*Problem requirements:* The answer should be each line from the entries below that has the word "true" in it.

*Records from a dataset:*
########

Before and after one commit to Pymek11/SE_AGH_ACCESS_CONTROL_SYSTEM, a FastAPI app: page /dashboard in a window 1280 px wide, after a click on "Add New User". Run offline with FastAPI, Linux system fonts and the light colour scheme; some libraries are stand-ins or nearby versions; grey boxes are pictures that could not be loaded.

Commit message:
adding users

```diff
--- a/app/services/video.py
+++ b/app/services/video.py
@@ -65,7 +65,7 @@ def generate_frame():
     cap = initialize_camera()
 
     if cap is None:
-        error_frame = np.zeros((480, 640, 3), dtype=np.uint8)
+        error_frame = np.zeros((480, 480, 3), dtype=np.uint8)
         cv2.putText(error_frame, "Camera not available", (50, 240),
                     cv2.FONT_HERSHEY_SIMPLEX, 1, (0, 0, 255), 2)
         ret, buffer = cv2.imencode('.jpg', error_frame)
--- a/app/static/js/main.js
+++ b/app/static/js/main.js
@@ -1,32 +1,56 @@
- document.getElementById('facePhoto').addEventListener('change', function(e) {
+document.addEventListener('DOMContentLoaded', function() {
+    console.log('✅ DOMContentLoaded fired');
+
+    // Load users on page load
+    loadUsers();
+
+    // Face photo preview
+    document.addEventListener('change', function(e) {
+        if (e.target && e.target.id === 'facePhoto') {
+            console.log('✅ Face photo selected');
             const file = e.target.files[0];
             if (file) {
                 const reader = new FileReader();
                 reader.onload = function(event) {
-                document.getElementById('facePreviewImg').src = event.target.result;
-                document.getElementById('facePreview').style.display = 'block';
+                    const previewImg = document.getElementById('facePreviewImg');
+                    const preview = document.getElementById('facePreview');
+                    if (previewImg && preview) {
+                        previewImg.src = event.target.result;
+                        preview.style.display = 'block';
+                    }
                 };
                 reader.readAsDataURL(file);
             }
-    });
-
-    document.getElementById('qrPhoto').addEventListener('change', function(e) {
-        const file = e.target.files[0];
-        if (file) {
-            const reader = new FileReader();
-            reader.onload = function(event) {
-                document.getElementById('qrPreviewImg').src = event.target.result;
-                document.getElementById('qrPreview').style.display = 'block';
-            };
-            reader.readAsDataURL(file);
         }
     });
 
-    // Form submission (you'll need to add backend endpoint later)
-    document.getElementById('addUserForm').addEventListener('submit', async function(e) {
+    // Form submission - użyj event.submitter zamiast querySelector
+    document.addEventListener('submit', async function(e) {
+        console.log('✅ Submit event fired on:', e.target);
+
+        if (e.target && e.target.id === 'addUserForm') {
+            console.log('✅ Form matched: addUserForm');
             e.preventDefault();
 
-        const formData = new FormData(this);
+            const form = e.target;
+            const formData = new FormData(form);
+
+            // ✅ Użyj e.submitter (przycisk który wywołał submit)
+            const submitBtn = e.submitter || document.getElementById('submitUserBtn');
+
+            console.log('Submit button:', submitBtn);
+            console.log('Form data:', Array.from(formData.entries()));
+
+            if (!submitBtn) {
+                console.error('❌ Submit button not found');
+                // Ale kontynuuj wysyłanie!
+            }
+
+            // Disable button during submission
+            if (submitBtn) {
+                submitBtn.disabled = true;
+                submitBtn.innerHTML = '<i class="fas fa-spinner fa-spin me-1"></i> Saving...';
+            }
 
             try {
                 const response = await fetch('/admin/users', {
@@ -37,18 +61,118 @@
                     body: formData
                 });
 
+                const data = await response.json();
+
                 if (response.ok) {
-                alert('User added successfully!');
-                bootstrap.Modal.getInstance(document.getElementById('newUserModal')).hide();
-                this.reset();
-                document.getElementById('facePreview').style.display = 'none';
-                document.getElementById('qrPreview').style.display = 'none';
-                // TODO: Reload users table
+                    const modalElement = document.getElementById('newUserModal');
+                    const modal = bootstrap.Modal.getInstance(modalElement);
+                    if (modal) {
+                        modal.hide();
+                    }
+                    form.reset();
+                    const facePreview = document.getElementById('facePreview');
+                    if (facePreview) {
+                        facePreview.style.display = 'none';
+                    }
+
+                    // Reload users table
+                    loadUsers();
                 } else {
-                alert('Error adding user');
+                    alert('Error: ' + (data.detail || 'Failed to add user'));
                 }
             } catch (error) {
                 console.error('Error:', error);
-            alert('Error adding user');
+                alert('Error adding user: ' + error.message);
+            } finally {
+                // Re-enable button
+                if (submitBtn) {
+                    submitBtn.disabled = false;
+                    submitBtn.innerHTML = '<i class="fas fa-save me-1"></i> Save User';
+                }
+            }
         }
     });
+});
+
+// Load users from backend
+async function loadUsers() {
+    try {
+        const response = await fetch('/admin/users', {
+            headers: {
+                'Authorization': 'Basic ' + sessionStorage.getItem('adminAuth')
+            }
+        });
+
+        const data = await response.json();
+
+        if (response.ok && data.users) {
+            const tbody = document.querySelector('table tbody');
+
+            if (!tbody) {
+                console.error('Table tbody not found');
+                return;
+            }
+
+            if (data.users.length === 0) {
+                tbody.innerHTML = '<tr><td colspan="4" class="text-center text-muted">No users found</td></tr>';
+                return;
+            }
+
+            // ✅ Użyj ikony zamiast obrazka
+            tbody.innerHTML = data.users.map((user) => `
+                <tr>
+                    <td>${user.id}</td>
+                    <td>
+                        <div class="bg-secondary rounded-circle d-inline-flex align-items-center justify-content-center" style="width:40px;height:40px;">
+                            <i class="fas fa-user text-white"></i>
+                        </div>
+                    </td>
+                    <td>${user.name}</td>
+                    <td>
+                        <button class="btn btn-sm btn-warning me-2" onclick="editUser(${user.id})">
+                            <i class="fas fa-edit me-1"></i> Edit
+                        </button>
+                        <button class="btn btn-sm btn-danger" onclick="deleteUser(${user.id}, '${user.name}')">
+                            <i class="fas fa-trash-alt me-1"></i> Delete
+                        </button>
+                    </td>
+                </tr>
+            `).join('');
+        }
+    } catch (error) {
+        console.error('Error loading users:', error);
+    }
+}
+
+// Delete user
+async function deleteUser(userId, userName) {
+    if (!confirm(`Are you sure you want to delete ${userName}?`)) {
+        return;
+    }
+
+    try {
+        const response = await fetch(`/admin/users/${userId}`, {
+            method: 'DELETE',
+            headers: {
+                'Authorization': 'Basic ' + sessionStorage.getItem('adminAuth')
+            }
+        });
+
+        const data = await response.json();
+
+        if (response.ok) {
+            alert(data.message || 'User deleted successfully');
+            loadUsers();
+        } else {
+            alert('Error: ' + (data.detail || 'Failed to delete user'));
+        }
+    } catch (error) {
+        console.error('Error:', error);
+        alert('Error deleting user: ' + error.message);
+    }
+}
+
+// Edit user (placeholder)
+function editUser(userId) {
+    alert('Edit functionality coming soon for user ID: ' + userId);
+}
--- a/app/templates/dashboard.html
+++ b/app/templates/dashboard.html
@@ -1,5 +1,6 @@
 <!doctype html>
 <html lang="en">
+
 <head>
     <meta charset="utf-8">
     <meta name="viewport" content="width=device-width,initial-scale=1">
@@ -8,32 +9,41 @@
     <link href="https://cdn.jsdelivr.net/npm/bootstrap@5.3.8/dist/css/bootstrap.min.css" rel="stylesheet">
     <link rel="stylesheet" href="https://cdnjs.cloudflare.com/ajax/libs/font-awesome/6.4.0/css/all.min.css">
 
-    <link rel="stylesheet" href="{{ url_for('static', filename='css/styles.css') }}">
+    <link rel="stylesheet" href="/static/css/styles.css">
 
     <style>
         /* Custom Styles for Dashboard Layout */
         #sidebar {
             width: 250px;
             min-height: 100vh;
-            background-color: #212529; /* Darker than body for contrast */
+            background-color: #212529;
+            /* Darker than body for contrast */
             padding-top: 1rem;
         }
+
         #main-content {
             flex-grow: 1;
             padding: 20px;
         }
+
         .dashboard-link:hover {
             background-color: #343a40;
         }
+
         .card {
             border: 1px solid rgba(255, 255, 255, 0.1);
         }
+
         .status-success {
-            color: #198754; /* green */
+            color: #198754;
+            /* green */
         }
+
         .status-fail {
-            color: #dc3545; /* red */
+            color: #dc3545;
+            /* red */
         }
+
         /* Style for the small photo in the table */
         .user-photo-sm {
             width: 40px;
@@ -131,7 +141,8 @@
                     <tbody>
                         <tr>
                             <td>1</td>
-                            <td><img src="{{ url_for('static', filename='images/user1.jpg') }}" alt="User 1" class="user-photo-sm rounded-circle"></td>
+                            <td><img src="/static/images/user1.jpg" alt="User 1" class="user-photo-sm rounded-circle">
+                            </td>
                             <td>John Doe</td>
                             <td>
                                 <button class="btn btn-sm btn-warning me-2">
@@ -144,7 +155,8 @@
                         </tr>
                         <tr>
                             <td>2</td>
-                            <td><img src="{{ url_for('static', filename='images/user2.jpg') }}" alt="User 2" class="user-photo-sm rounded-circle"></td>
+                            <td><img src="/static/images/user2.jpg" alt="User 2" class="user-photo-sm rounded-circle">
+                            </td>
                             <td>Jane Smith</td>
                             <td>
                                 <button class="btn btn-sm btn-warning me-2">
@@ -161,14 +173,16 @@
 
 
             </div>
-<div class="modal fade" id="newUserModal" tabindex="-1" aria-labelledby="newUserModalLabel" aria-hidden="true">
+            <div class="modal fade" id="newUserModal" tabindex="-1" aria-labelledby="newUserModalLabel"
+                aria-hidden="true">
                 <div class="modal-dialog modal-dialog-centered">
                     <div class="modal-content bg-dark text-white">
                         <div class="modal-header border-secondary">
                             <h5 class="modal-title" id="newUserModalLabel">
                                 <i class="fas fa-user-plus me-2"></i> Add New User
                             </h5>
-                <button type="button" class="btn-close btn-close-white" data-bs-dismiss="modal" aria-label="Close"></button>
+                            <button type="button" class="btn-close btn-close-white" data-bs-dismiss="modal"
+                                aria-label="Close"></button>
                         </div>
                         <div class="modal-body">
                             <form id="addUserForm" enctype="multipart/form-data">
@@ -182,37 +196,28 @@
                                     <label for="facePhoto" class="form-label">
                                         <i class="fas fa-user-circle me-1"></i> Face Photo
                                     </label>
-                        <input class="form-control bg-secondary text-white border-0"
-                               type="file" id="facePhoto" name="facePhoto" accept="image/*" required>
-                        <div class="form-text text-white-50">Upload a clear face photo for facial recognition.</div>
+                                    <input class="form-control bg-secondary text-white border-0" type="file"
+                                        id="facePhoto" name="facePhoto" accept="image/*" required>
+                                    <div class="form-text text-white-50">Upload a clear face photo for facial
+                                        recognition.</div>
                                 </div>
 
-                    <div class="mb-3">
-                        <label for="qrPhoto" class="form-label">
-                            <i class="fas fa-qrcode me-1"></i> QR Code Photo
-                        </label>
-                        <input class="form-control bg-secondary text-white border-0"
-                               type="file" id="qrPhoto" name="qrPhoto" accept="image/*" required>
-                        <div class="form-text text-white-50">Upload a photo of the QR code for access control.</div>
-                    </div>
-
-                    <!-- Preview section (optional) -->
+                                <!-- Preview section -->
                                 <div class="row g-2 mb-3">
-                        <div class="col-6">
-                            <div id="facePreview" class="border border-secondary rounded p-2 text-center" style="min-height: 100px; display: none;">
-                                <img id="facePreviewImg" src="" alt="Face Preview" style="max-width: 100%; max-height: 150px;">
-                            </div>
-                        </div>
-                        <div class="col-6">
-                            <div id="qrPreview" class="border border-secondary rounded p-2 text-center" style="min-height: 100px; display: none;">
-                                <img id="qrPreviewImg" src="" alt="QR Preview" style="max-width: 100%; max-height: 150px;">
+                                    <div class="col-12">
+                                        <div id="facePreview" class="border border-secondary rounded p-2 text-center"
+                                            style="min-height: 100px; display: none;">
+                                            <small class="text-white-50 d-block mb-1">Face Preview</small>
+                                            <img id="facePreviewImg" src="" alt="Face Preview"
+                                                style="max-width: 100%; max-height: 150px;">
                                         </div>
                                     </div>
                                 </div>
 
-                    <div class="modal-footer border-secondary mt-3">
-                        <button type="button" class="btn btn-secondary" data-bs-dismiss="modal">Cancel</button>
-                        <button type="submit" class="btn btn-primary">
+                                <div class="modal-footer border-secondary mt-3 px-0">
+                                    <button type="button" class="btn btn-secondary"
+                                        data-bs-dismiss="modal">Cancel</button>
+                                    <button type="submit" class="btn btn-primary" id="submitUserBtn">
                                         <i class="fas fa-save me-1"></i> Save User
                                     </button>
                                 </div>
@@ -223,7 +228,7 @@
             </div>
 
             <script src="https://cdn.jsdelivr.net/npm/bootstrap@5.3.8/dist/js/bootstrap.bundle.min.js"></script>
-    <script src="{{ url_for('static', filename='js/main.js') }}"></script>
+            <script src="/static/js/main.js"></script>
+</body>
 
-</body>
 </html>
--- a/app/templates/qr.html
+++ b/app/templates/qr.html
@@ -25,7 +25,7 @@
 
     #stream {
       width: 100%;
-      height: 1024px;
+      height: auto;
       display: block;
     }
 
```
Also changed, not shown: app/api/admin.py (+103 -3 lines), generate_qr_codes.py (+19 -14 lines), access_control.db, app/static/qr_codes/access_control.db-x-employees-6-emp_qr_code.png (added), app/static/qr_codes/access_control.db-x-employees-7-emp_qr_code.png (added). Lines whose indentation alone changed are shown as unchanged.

########

*Response area:*
+                submitBtn.disabled = true;
-<div class="modal fade" id="newUserModal" tabindex="-1" aria-labelledby="newUserModalLabel" aria-hidden="true">
+                aria-hidden="true">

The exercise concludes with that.